Pipelines and Precedence: Understanding What’s Happening in Your Own Backyard.

Today news broke that a pipeline going through my neck of the woods (literally) leaked 50 thousand gallons of drilling fluids into a wetland area near a property owned by my former university. This hit me hard as I have been seeing this pipeline go in for months now, and have been getting increasingly frustrated with the lack of information on construction locations, company info, etc. I know there isn’t much I could have done to stop the spill, but it is all so close to home that I feel responsible to know what is happening.

This pipeline is traveling through a field that I have sat and watched the sunset over many times (pictured above) and near that university wetland that holds many memories for me, and huge environmental importance for the area (as all wetlands do). For me this isn’t only an environmental issue, it’s a heart issue. I still go to this wetland area now, and do all the same things, and hearing about this has me really fired up. When I get fired up, I want answers.

So, as this blog is for talking about misconceptions, I figured I would hit some major ones about pipelines. Some are things that I just learned, and as this pipeline travels through the landscape so close to home I think I am going to continue learning more and more. If any of this information is wrong, please do correct me! Like I said, this is a learning experience for me, and the reason I have been learning about this is because I want to know more about what is going on. If you have more information to share please do! If you choose to share information, please do it like a respectable scientist (and human being): kindly and patiently. Because let’s be honest, in any other form I am just going to ignore you! Thanks for being civil!

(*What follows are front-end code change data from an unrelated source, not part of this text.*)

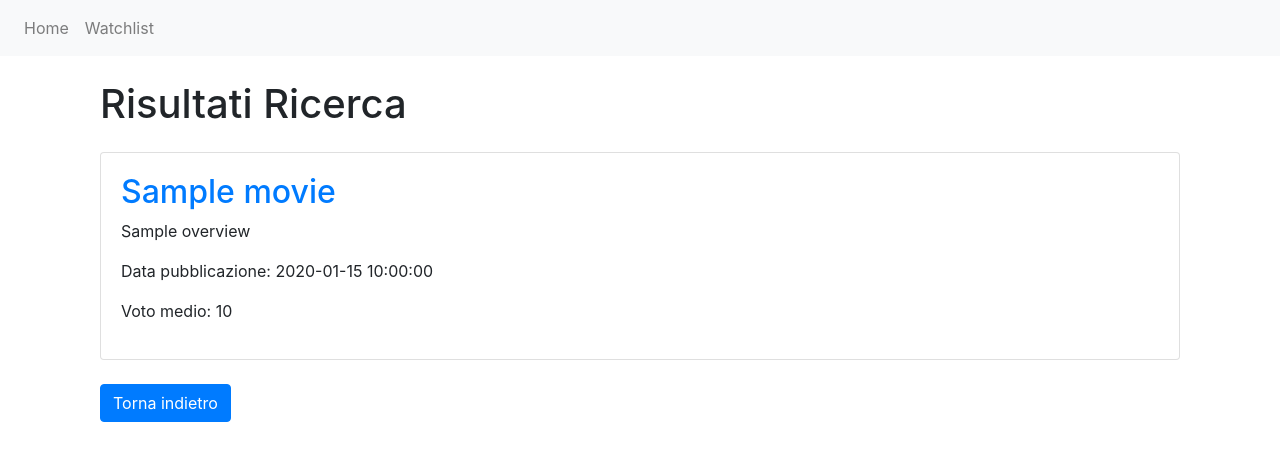
After one commit to MirkoMolteni/ProjectMovie, a Flask app: template templates/search_results.html in a window 1280 px wide. The commit adds this page. Shown: the top 461 px of the page. Run offline with Flask 3, Linux system fonts and the light colour scheme; the template is opened without the code that fills it: most values are stand-ins (such as "Sample title", 1, 10 or a date in 2020); some libraries are stand-ins or nearby versions.

Commit message:
Aggiunte funzionalità di base TODO: fixare watchlist

```diff
--- a/API.py
+++ b/API.py
@@ -1,8 +1,67 @@
-from flask import Flask
-from flask import render_template
+from flask import Flask, render_template, request, redirect, url_for, session
+import requests
+from key import TMDBKey
+from key import FlaskKey
 
 app = Flask(__name__)
+app.secret_key = FlaskKey
+
 
 @app.route('/')
-def hello():
-    return render_template('index.html')
+def landing():
+    if 'guest_session_id' not in session:
+        url = f'https://api.themoviedb.org/3/authentication/guest_session/new?api_key={TMDBKey}'
+        response = requests.get(url)
+        data = response.json()
+        session['guest_session_id'] = data['guest_session_id']
+
+    url = f'https://api.themoviedb.org/3/movie/popular?api_key={TMDBKey}&language=it-IT'
+    response = requests.get(url)
+    data = response.json()
+    popular_movies = data['results']
+    return render_template('index.html', popular_movies=popular_movies)
+
+@app.route('/search', methods=['GET'])
+def search():
+    query = request.args.get('query')
+    url = f'https://api.themoviedb.org/3/search/movie?api_key={TMDBKey}&query={query}&language=it-IT'
+    response = requests.get(url)
+    data = response.json()
+    return render_template('search_results.html', movies=data['results'])
+
+@app.route('/movie/<int:movie_id>')
+def movie(movie_id):
+    url = f'https://api.themoviedb.org/3/movie/{movie_id}?api_key={TMDBKey}&language=it-IT'
+    response = requests.get(url)
+    data = response.json()
+    return render_template('movie.html', movie=data)
+
+@app.route('/add_to_watchlist/<int:movie_id>', methods=['POST'])
+def add_to_watchlist(movie_id):
+    guest_session_id = session.get('guest_session_id')
+    url = f'https://api.themoviedb.org/3/guest_session/{guest_session_id}/watchlist?api_key={TMDBKey}&language=it-IT'
+    payload = {
+        "media_type": "movie",
+        "media_id": movie_id,
+        "watchlist": True
+    }
+    headers = {
+        "Content-Type": "application/json;charset=utf-8"
+    }
+    response = requests.post(url, json=payload, headers=headers)
+    if response.status_code == 201:
+        return redirect(url_for('movie_details', movie_id=movie_id))
+    else:
+        return "Errore nell'aggiunta alla watchlist", 400
+
+@app.route('/watchlist')
+def watchlist():
+    guest_session_id = session.get('guest_session_id')
+    url = f'https://api.themoviedb.org/3/guest_session/{guest_session_id}/rated/movies?api_key={TMDBKey}&language=it-IT'
+    response = requests.get(url)
+    data = response.json()
+    watchlist_movies = data['results']
+    return render_template('watchlist.html', movies=watchlist_movies)
+
+if __name__ == '__main__':
+    app.run(debug=True)
--- /dev/null
+++ b/templates/base.html
@@ -0,0 +1,22 @@
+<!DOCTYPE html>
+<html lang="it">
+<head>
+    <meta charset="UTF-8">
+    <title>{% block title %}{% endblock %}</title>
+    <link rel="stylesheet" href="https://stackpath.bootstrapcdn.com/bootstrap/4.5.2/css/bootstrap.min.css">
+</head>
+<body>
+    <nav class="navbar navbar-expand-lg navbar-light bg-light">
+        <ul class="navbar-nav mr-auto">
+            <li class="nav-item"><a class="nav-link" href="/">Home</a></li>
+            <li class="nav-item"><a class="nav-link" href="/Watchlist">Watchlist</a></li>
+        </ul>
+    </nav>
+    <div class="container">
+        {% block content %}{% endblock %}
+    </div>
+    <script src="https://code.jquery.com/jquery-3.5.1.slim.min.js"></script>
+    <script src="https://cdn.jsdelivr.net/npm/@popperjs/core@2.5.4/dist/umd/popper.min.js"></script>
+    <script src="https://stackpath.bootstrapcdn.com/bootstrap/4.5.2/js/bootstrap.min.js"></script>
+</body>
+</html>
--- /dev/null
+++ b/templates/search_results.html
@@ -0,0 +1,22 @@
+{% extends 'base.html' %}
+
+{% block title %}
+  Risultati della ricerca
+{% endblock %}
+
+{% block content %}
+  <div class="container">
+    <h1 class="mt-4">Risultati Ricerca</h1>
+    {% for movie in movies %}
+      <div class="card my-4">
+        <div class="card-body">
+          <a href="/movie/{{ movie.id }}"><h2>{{ movie.title }}</h2></a>
+          <p>{{ movie.overview }}</p>
+          <p>Data pubblicazione: {{ movie.release_date }}</p>
+          <p>Voto medio: {{ movie.vote_average }}</p>
+        </div>
+      </div>
+    {% endfor %}
+    <a href="/" class="btn btn-primary">Torna indietro</a>
+  </div>
+{% endblock %}
```
Also changed, not shown: templates/index.html (+26 -11 lines), templates/movie.html (added, +60 -0 lines), templates/watchlist.html (added, +17 -0 lines).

Misconceptions and Lesser-known Pipeline Information:

  1. Companies aren’t required to make their plans and updates available to the public. I read an article today that included a statement from our county engineer that said he really had no information to provide because the oil company is, “not required to provide updates.” This spill has obviously opened the informational floodgates if you will, because the oil company was required to divulge the event to the EPA, but I have been struggling to find information on the pipeline itself for months with little to no luck.
  2. Drilling mixes such as the ones that were spilled in this event aren’t strictly regulated, so when they spill or leak into surrounding areas there are known substances like bentonite, which is a clayish (extra sciencey term) substance used to cool and lubricate (lol) drills during work. However, there is a different cocktail of chemicals in every company’s arsenal. When a spill happens, the company is required to stop production and mitigate it, but the EPA doesn’t know what potentially harmful agents have escaped into the environment until they test for them. Even bentonite has extremely limited information regarding effects on environments, and the knowledge of the substance’s effects on humans appears to be limited as well. Chemicals all have safety information associated with them called Material Safety Data Sheets (MSDS). Here is a link to the sheet for bentonite. This may not sound exciting to a person who has never seen one, but MSDS forms are extremely user friendly and answer a lot of questions regarding the safety, usage, and known information on substances.
  3. Companies are not necessarily required to have permission from landowners to lay pipes. Easements could have been negotiated and already be existing, or companies can use eminent domain to give them access to the land without land owner consent. This has a lot of legal speak involved, which I am terrible at traversing, so if you want to read a bit more or if you can break this down better than I can in simple terms let me know!

This topic is super entangled with all sorts of political, social, economic, environmental issues and I will never be able to cover all of the misconceptions and lesser known information the way it needs to be.

This topic doesn’t have to be polarizing.

This is a community issue, and I want to treat it that way. Whether you think pipelines are good or bad, or if you have more information on how they work/why they are important/why they are scary to you, I want to talk about it. This story in my hometown isn’t the only case of not knowing until after the fact, and it shouldn’t be like that. To be aware of what’s happening in our own backyards we need calm conversations to take precedence over our egos and personal opinions. I just want to get to know your story and ideas, so let’s talk about it!

If you are interested in reading more about the pipeline leak that happened in my neighborhood, here are links to a local news source, and a release from the Alt National Park Facebook Page where I first saw the news break.